→ WHAT THE TASK ASKS
Print the listing below exactly. Leave nothing out.

→ INPUT DATA
..........
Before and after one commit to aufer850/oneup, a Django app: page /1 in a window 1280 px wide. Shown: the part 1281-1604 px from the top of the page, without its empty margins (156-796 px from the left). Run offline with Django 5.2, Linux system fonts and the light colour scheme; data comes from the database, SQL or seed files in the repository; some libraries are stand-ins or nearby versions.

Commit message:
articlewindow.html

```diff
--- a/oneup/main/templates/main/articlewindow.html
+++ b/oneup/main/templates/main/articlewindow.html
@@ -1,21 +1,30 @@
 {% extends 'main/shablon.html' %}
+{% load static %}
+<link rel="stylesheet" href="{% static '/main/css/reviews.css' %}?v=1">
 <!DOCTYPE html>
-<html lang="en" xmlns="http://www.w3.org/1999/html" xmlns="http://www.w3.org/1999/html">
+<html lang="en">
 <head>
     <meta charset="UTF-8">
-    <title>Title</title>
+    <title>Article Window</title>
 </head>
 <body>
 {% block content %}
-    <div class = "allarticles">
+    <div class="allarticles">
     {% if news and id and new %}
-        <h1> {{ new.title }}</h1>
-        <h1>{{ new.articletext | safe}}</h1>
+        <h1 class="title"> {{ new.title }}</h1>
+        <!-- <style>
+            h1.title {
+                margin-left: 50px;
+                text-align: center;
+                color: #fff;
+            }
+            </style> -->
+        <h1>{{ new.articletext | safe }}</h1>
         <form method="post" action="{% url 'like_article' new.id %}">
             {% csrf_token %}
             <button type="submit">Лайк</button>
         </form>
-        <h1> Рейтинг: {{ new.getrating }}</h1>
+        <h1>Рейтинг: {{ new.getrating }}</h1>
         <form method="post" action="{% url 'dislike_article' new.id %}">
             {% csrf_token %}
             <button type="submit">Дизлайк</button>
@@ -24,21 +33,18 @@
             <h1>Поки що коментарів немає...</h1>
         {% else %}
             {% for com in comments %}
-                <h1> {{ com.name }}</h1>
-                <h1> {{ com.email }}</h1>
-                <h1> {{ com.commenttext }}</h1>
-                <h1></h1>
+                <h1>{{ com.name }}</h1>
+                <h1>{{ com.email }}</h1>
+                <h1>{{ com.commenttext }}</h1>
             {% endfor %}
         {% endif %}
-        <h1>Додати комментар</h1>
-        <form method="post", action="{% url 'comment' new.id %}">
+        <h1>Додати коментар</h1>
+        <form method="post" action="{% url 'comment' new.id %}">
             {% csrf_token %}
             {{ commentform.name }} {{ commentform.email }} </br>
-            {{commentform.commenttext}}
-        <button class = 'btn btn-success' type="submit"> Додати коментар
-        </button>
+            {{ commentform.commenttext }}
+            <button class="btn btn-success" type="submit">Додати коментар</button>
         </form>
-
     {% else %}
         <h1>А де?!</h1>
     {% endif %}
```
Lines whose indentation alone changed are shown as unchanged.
..........
→ RESULT
Before and after one commit to aufer850/oneup, a Django app: page /1 in a window 1280 px wide. Shown: the part 1281-1604 px from the top of the page, without its empty margins (156-796 px from the left). Run offline with Django 5.2, Linux system fonts and the light colour scheme; data comes from the database, SQL or seed files in the repository; some libraries are stand-ins or nearby versions.

Commit message:
articlewindow.html

```diff
--- a/oneup/main/templates/main/articlewindow.html
+++ b/oneup/main/templates/main/articlewindow.html
@@ -1,21 +1,30 @@
 {% extends 'main/shablon.html' %}
+{% load static %}
+<link rel="stylesheet" href="{% static '/main/css/reviews.css' %}?v=1">
 <!DOCTYPE html>
-<html lang="en" xmlns="http://www.w3.org/1999/html" xmlns="http://www.w3.org/1999/html">
+<html lang="en">
 <head>
     <meta charset="UTF-8">
-    <title>Title</title>
+    <title>Article Window</title>
 </head>
 <body>
 {% block content %}
-    <div class = "allarticles">
+    <div class="allarticles">
     {% if news and id and new %}
-        <h1> {{ new.title }}</h1>
-        <h1>{{ new.articletext | safe}}</h1>
+        <h1 class="title"> {{ new.title }}</h1>
+        <!-- <style>
+            h1.title {
+                margin-left: 50px;
+                text-align: center;
+                color: #fff;
+            }
+            </style> -->
+        <h1>{{ new.articletext | safe }}</h1>
         <form method="post" action="{% url 'like_article' new.id %}">
             {% csrf_token %}
             <button type="submit">Лайк</button>
         </form>
-        <h1> Рейтинг: {{ new.getrating }}</h1>
+        <h1>Рейтинг: {{ new.getrating }}</h1>
         <form method="post" action="{% url 'dislike_article' new.id %}">
             {% csrf_token %}
             <button type="submit">Дизлайк</button>
@@ -24,21 +33,18 @@
             <h1>Поки що коментарів немає...</h1>
         {% else %}
             {% for com in comments %}
-                <h1> {{ com.name }}</h1>
-                <h1> {{ com.email }}</h1>
-                <h1> {{ com.commenttext }}</h1>
-                <h1></h1>
+                <h1>{{ com.name }}</h1>
+                <h1>{{ com.email }}</h1>
+                <h1>{{ com.commenttext }}</h1>
             {% endfor %}
         {% endif %}
-        <h1>Додати комментар</h1>
-        <form method="post", action="{% url 'comment' new.id %}">
+        <h1>Додати коментар</h1>
+        <form method="post" action="{% url 'comment' new.id %}">
             {% csrf_token %}
             {{ commentform.name }} {{ commentform.email }} </br>
-            {{commentform.commenttext}}
-        <button class = 'btn btn-success' type="submit"> Додати коментар
-        </button>
+            {{ commentform.commenttext }}
+            <button class="btn btn-success" type="submit">Додати коментар</button>
         </form>
-
     {% else %}
         <h1>А де?!</h1>
     {% endif %}
```
Lines whose indentation alone changed are shown as unchanged.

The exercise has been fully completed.